Provide only the number of lines in the data below that contain the word "apple".

[Opening Data under study section]

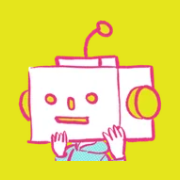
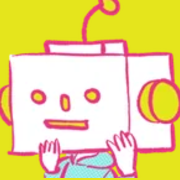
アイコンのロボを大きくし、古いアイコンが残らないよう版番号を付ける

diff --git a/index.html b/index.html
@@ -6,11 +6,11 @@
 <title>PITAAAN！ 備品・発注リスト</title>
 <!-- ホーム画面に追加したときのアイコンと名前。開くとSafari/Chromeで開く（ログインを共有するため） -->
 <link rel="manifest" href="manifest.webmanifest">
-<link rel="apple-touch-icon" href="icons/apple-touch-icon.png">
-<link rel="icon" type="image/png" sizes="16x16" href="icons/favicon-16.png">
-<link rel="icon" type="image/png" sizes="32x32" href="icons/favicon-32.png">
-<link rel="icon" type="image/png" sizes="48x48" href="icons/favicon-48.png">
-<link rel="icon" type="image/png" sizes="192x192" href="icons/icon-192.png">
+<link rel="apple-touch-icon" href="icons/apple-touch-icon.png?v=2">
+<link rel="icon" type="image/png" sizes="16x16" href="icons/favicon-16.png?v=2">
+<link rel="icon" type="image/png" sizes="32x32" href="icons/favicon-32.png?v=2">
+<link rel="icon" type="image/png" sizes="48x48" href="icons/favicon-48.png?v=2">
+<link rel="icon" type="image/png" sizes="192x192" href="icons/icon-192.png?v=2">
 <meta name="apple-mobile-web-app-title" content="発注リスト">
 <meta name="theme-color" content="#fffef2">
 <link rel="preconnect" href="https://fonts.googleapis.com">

[Closing Data under study section]

Result below — 3